machine learning
Cred­it: Pixabay/CC0 Pub­lic Domain

With the AI sum­mit well under­way, researchers are keen to raise the very real prob­lem asso­ci­at­ed with the technology—teaching it how to for­get.

Soci­ety is now abuzz with mod­ern AI and its excep­tion­al capa­bil­i­ties; we are con­stant­ly remind­ed its poten­tial ben­e­fits, across so many areas, per­me­at­ing prac­ti­cal­ly all facets of our lives—but also its dan­gers.

In an emerg­ing field of research, sci­en­tists are high­light­ing an impor­tant weapon in our arse­nal towards mit­i­gat­ing the risks of AI—“machine unlearn­ing.” They are help­ing to fig­ure out new ways of mak­ing AI mod­els known as deep neur­al net­works (DNNs) for­get data which pos­es a risk to soci­ety.

The prob­lem is re-train­ing AI pro­grams to “for­get” data is a very expen­sive and an ardu­ous task. Mod­ern DNNs such as those based on “Large Lan­guage Mod­els” (like Chat­G­PT, Bard, etc.) require mas­sive resources to be trained—and take weeks or months to do so. They also require tens of Gigawatt-hours of ener­gy for every train­ing pro­gram, some research esti­mat­ing as much ener­gy as to pow­er thou­sands on house­holds for one year.

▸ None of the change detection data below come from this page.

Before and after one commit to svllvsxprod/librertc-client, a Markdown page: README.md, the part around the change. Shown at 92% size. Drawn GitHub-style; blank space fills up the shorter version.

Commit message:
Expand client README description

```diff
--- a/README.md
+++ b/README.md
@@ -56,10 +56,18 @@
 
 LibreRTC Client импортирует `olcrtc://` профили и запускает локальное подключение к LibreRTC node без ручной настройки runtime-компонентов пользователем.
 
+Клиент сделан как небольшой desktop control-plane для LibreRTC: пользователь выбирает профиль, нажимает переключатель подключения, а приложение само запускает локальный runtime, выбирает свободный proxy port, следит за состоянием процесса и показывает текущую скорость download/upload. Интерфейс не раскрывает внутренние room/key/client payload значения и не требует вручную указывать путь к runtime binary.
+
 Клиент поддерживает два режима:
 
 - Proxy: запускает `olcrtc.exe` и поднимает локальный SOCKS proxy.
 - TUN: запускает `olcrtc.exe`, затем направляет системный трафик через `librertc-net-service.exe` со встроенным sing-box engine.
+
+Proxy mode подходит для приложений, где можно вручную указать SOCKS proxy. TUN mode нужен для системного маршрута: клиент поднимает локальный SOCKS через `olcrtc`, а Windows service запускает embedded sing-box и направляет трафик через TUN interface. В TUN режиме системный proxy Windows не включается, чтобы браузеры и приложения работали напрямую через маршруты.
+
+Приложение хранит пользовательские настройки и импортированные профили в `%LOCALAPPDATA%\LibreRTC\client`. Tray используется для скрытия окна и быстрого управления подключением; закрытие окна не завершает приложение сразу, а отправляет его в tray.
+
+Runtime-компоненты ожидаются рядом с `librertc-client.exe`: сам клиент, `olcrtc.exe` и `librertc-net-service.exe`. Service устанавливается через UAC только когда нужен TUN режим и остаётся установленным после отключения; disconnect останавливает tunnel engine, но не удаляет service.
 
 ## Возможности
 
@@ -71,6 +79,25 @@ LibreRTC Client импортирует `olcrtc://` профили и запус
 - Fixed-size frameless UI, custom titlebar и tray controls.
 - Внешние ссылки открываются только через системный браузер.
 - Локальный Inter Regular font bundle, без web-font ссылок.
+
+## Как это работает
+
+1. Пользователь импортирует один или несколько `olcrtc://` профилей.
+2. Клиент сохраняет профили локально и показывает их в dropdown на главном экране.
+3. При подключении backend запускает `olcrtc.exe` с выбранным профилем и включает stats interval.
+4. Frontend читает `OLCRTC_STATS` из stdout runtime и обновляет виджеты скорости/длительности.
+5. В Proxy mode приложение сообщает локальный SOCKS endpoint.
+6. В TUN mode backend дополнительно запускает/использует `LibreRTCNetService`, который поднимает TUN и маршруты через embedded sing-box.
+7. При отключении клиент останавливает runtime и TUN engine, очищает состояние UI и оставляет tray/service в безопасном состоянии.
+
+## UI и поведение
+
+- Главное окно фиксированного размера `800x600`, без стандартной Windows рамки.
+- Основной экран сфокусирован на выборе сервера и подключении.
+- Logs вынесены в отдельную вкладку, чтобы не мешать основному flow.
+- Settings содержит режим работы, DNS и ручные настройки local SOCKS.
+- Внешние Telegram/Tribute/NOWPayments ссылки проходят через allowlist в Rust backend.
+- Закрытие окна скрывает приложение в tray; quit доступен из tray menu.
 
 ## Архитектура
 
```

Machine Unlearn­ing is a bur­geon­ing field of research that could remove trou­ble­some data from DNNs quick­ly, cheap­ly and using less resources. The goal is to do so while con­tin­u­ing to ensure high accu­ra­cy. Com­put­er Sci­ence experts at the Uni­ver­si­ty of War­wick, in col­lab­o­ra­tion with Google Deep­Mind, are at the fore­front of this research.

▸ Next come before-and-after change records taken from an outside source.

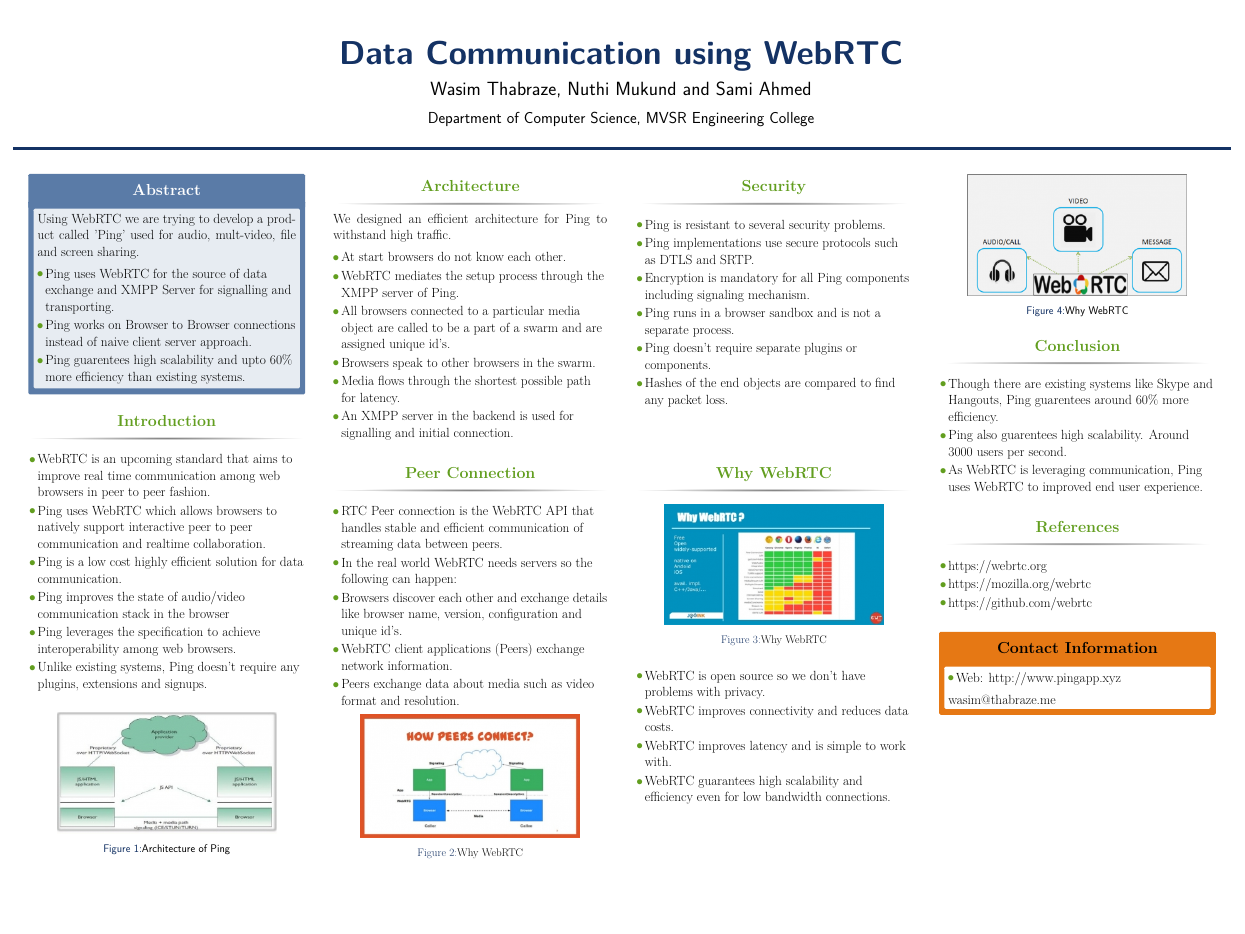
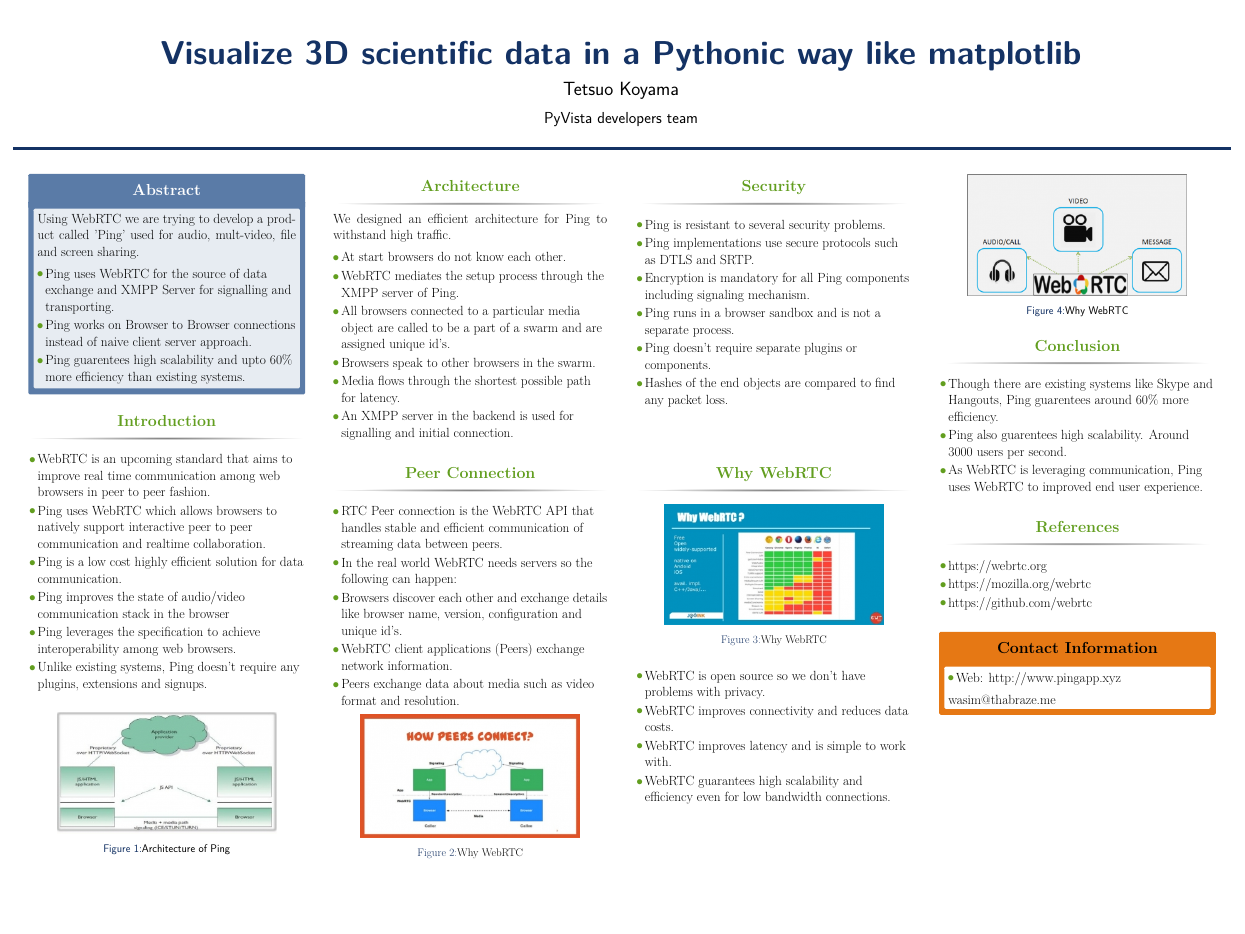
Before and after one commit to tkoyama010/posters, a LaTeX poster (main.tex): the whole page. Compiled offline with pdfLaTeX.

Commit message:
📝 Update title (#9)

```diff
--- a/main.tex
+++ b/main.tex
@@ -63,11 +63,11 @@
 %	TITLE SECTION
 %----------------------------------------------------------------------------------------
 
-\title{Data Communication using WebRTC} % Poster title
+\title{Visualize 3D scientific data in a Pythonic way like matplotlib} % Poster title
 
-\author{Wasim Thabraze, Nuthi Mukund and Sami Ahmed} % Author(s)
+\author{Tetsuo Koyama} % Author(s)
 
-\institute{Department of Computer Science, MVSR Engineering College} % Institution(s)
+\institute{PyVista developers team} % Institution(s)
 
 %----------------------------------------------------------------------------------------
 
```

Pro­fes­sor Peter Tri­antafil­lou, Depart­ment of Com­put­er Sci­ence, Uni­ver­si­ty of War­wick, recent­ly co-authored a pub­li­ca­tion “Towards Unbound­ed Machine Unlearn­ing,” which appears on the pre-print serv­er arX­iv. He said, “DNNs are extreme­ly com­plex struc­tures, com­prised of up to tril­lions of para­me­ters. Often, we lack a sol­id under­stand­ing of exact­ly how and why they achieve their goals. Giv­en their com­plex­i­ty, and the com­plex­i­ty and size of the datasets they are trained on, DNNs may be harm­ful to soci­ety.

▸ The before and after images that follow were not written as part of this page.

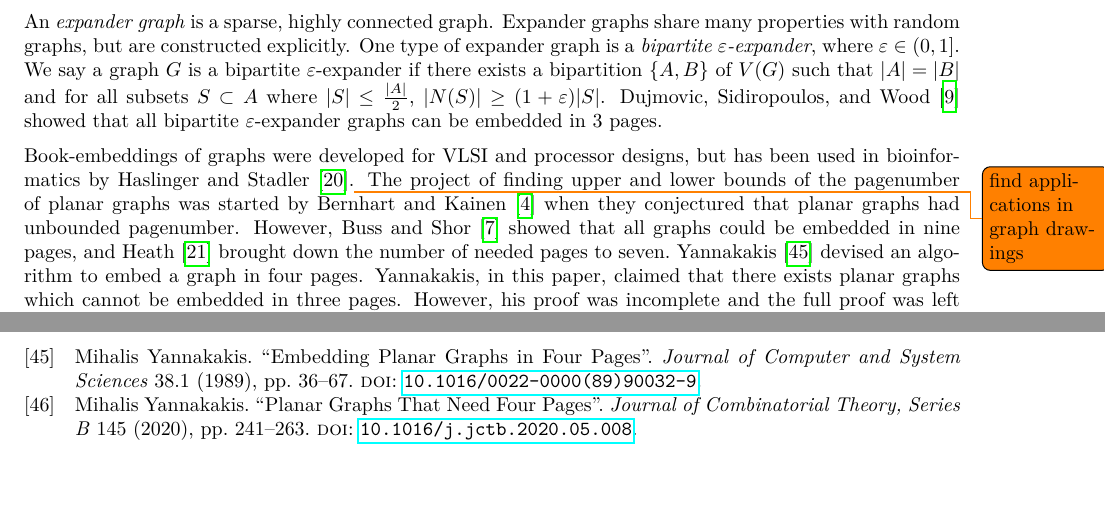
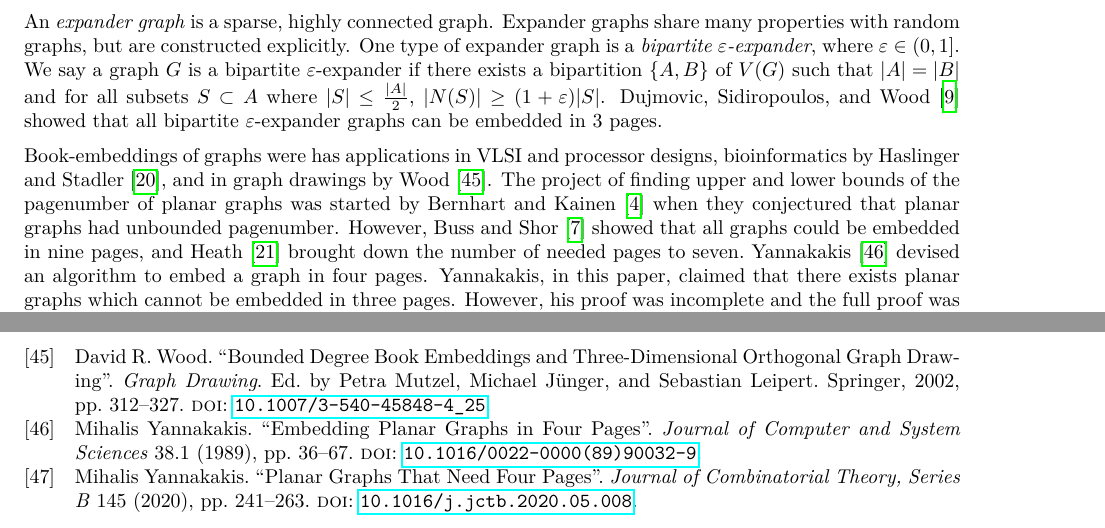
Before and after one commit to ErickLuu/Honours-Project-Notes, a LaTeX thesis (Notes/Structural Graph Theory/thesis.tex, which reads Notes/Structural Graph Theory/chapters/definitions.tex): two parts of pages 11 and 41 of 41, joined at a grey line, cut so that both start at the same text, the shorter picture padded with empty space. Compiled offline with LuaLaTeX.

Commit message:
Added references to bounded degree

```diff
--- a/Notes/Structural Graph Theory/chapters/definitions.tex
+++ b/Notes/Structural Graph Theory/chapters/definitions.tex
@@ -173,7 +173,7 @@ An \textit{expander graph} is a sparse, highly connected graph. Expander graphs
 \textcite{dujmovicLayoutsExpanderGraphs2016} showed that all bipartite \varepsilon-expander graphs can be embedded in 3 pages.
 
 
-Book-embeddings of graphs were developed for VLSI and processor designs, but has been used in bioinformatics by \textcite{haslingerRNAStructuresPseudoknots1999}.\todo{find applications in graph drawings}
+Book-embeddings of graphs were has applications in VLSI and processor designs, bioinformatics by \textcite{haslingerRNAStructuresPseudoknots1999}, and in graph drawings by \textcite{woodBoundedDegreeBook2002}.
 The project of finding upper and lower bounds of the pagenumber of planar graphs was started by \textcite{bernhartBookThicknessGraph1979} when they conjectured that planar graphs had unbounded pagenumber. However, \textcite{bussPagenumberPlanarGraphs1984} showed that all graphs could be embedded in nine pages, and \textcite{heathEmbeddingPlanarGraphs1984} brought down the number of needed pages to seven.\ \textcite{yannakakisEmbeddingPlanarGraphs1989} devised an algorithm to embed a graph in four pages. Yannakakis, in this paper, claimed that there exists planar graphs which cannot be embedded in three pages. However, his proof was incomplete and the full proof was left unpublished. In 2020, Yannanakis published his full proof \cite{yannakakisPlanarGraphsThat2020}. At around the same time, \textcite{kaufmannFourPagesAre2020} published the same lower bound.
 
 \textcite{malitzGraphsEdgesHave1994} proved that any graph with $e$ edges has pagenumber $O(\sqrt{e})$. Additionally, he proved that random $d$-regular graphs $G$ with $n$ vertices have the property that $\pn(G) \in \Omega(\sqrt{d} n^{1/2 - 1/d})$. For random 3-regular graphs $G$ with $n$ vertices, $\pn(G) \in \Omega(n^{1/6})$. These constructions of $\Omega(n^d)$ pagenumber graphs are not explicit.\ \textcite{eppsteinThreeDimensionalGraphProducts2024} showed that $\pn(P_n \boxtimes P_n \boxtimes P_n) \in \Theta(n^{1/3})$. This is an explicit construction of a graph which has pagenumber in $\Theta(n^{d})$.
```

“DNNs may be harm­ful, for exam­ple, by being trained on data with biases—thus prop­a­gat­ing neg­a­tive stereo­types. The data might reflect exist­ing prej­u­dices, stereo­types and faulty soci­etal assumptions—such as a bias that doc­tors are male, nurs­es female—or even racial prej­u­dices.

“DNNs might also con­tain data with ‘erro­neous annotations’—for exam­ple, the incor­rect label­ing of items, such as label­ing an image as being a deep fake or not.

“Alarm­ing­ly, DNNs may be trained on data which vio­lates the pri­va­cy of indi­vid­u­als. This pos­es a huge chal­lenge to mega-tech com­pa­nies, with sig­nif­i­cant leg­is­la­tion in place (for exam­ple GDPR) which aims to safe­guard the right to be forgotten—that is the right of any indi­vid­ual to request that their data be delet­ed from any dataset and AI pro­gram.

“Our recent research has derived a new ‘machine unlearn­ing’ algo­rithm that ensures DNNs can for­get dodgy data, with­out com­pro­mis­ing over­all AI per­for­mance. The algo­rithm can be intro­duced to the DNN, caus­ing it to specif­i­cal­ly for­get the data we need it to, with­out hav­ing to re-train it entire­ly from scratch again. It’s the only work that dif­fer­en­ti­at­ed the needs, require­ments, and met­rics for suc­cess among the three dif­fer­ent types of data need­ed to be for­got­ten: bias­es, erro­neous anno­ta­tions and issues of pri­va­cy.

“Machine unlearn­ing is an excit­ing field of research that can be an impor­tant tool towards mit­i­gat­ing the risks of AI.”